Opening statements at the House Foreign Affairs Committee’s hearings on the unrest in Egypt indicated that members of the committee plan to focus on why the Obama administration didn’t have a contingency plan in place due to the instability in the region and whether the Muslim Brotherhood is a legitimate party in the democratic process.
Chairwoman Ileana Ros-Lehtinen (R-FL) said that the panel would focus on whether there could be stability in Egypt, what plans had been in place and what role the Egyptian military was playing. Many questions from members of the committee focused on what sort of threat the Muslim Brotherhood would present to the United States and the Western world.

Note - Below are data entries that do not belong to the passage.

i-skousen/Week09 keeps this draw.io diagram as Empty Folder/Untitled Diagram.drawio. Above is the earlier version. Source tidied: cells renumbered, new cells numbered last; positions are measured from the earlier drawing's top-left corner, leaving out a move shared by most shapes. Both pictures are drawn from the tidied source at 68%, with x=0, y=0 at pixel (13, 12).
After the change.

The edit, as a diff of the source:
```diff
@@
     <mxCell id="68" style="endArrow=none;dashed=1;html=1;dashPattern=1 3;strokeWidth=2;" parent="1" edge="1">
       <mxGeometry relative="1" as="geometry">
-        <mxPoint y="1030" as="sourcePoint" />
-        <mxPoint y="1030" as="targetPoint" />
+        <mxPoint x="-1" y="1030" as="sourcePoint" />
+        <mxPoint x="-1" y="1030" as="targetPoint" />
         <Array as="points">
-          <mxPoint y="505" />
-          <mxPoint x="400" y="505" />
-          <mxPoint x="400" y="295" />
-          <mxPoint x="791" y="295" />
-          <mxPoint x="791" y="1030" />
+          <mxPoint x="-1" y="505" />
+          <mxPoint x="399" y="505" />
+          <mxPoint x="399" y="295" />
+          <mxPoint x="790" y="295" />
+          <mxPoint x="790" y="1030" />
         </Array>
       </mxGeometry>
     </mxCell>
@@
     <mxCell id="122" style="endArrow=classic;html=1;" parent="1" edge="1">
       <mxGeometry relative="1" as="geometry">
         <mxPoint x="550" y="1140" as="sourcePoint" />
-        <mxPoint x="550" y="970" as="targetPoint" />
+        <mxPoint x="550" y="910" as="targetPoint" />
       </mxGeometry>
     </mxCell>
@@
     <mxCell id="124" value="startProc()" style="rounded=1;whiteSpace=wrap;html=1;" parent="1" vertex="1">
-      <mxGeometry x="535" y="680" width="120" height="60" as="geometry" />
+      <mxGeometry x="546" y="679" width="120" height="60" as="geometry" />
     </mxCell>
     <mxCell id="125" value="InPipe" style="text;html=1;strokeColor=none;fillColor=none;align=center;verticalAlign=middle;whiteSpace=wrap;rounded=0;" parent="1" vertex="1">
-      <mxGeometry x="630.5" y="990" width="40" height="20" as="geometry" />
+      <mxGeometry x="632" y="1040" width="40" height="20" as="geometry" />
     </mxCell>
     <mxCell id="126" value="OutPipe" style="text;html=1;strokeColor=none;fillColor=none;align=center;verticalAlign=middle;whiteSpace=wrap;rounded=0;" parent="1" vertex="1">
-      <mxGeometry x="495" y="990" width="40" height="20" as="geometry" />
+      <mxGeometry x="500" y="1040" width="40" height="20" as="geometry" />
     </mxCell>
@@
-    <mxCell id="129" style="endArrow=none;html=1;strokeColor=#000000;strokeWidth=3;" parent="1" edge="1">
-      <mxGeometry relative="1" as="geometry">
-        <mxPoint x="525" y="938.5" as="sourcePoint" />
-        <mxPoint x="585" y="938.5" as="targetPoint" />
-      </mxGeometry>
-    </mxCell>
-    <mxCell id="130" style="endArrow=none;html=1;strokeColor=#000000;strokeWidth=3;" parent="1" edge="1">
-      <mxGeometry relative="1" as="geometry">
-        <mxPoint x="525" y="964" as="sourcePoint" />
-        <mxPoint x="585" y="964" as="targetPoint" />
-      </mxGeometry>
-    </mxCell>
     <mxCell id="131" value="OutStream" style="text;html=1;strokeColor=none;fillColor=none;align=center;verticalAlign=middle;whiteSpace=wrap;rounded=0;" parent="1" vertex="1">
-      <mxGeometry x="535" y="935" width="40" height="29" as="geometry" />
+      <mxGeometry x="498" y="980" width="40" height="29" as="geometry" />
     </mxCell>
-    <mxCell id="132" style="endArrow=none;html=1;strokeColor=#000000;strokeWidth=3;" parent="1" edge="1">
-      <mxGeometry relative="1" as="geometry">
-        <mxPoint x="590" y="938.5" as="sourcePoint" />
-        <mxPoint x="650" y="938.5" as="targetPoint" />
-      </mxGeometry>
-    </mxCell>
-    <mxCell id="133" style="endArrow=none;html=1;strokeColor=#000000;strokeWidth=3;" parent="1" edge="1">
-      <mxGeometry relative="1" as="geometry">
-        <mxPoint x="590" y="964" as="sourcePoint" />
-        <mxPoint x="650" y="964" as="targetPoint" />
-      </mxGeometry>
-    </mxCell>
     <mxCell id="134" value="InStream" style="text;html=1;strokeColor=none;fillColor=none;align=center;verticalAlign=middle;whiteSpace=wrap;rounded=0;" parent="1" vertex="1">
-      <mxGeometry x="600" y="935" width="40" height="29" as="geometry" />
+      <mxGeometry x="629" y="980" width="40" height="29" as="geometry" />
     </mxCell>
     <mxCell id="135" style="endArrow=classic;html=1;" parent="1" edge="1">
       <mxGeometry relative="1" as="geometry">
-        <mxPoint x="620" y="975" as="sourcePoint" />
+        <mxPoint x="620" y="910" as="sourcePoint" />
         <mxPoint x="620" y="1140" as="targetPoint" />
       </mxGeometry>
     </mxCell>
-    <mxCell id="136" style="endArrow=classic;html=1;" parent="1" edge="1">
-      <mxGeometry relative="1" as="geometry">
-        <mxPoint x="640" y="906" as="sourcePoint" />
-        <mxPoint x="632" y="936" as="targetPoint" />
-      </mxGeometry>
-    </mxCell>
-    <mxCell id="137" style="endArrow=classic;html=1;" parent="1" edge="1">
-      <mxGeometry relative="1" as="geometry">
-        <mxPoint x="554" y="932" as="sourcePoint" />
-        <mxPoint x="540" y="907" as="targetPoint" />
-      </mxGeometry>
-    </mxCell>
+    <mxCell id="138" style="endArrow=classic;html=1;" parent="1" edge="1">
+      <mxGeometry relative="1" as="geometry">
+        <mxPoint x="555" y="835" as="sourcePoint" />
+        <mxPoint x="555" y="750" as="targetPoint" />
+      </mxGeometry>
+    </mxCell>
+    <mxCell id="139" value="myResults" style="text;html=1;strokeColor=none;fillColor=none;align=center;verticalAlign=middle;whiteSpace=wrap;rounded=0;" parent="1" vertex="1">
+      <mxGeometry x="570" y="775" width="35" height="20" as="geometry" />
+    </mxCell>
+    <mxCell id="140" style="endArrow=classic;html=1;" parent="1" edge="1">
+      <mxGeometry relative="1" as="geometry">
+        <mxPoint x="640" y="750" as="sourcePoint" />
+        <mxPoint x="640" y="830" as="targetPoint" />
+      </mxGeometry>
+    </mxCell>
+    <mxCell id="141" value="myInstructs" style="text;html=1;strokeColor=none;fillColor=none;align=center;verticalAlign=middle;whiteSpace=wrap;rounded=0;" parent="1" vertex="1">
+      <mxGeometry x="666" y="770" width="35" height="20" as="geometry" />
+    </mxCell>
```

Cables revealed by WikiLeaks indicate that U.S. officials believed that the regime of President Hosni Mubarak used the threat of Islamic radicalism and the Muslim Brotherhood to prevent the U.S. from pushing too hard for democracy in Egypt. The threat of the group has dominated cable news discussions on regime change in Egypt.
In a packed room in the Rayburn House Office Building, the Committee heard from a panel including: Elliott Abrams, Senior Fellow for Middle Eastern Studies at the Council on Foreign Relations; Lorne Craner, President of the International Republican Institute; and Dr. Robert Satloff, Executive Director of the Washington Institute for Near East Policy.
The Muslim Brotherhood, said Abrams, is “something that has to worry all of us.” But he said that it was important to emphasize that the U.S. thinks what is going on in Egypt has been terrific and that Americans firmly support democracy.
Craner said the U.S. should not accept the false choice between current Egyptian President Mubarak and the Egyptian Brotherhood, which is the choice that Mubarak presented. Craner said it was important to “realize that there are some in the middle.”
Rep. Gary Ackerman (D-NY) said that the Obama administration seems to be wavering on whether the U.S. stands behind the Egyptian people and their demands or whether they are prioritizing stability at any cost.
Ackerman said that the U.S. should have a “Nixon moment” and use the military (which has received a large amount of U.S. aid over the years) as its messenger in the region.
Rep. Chris Smith (R-NJ) pointed out that President Barack Obama for rolling out the “red carpet” for a Chinese dictator but then expressing concern over the human rights in Egypt.
Rep. Dana Rohrabacher (R-CA) said that the Obama administration was throwing Mubarak not only under the bus but “to the wolves” by not backing its ally of 30 years.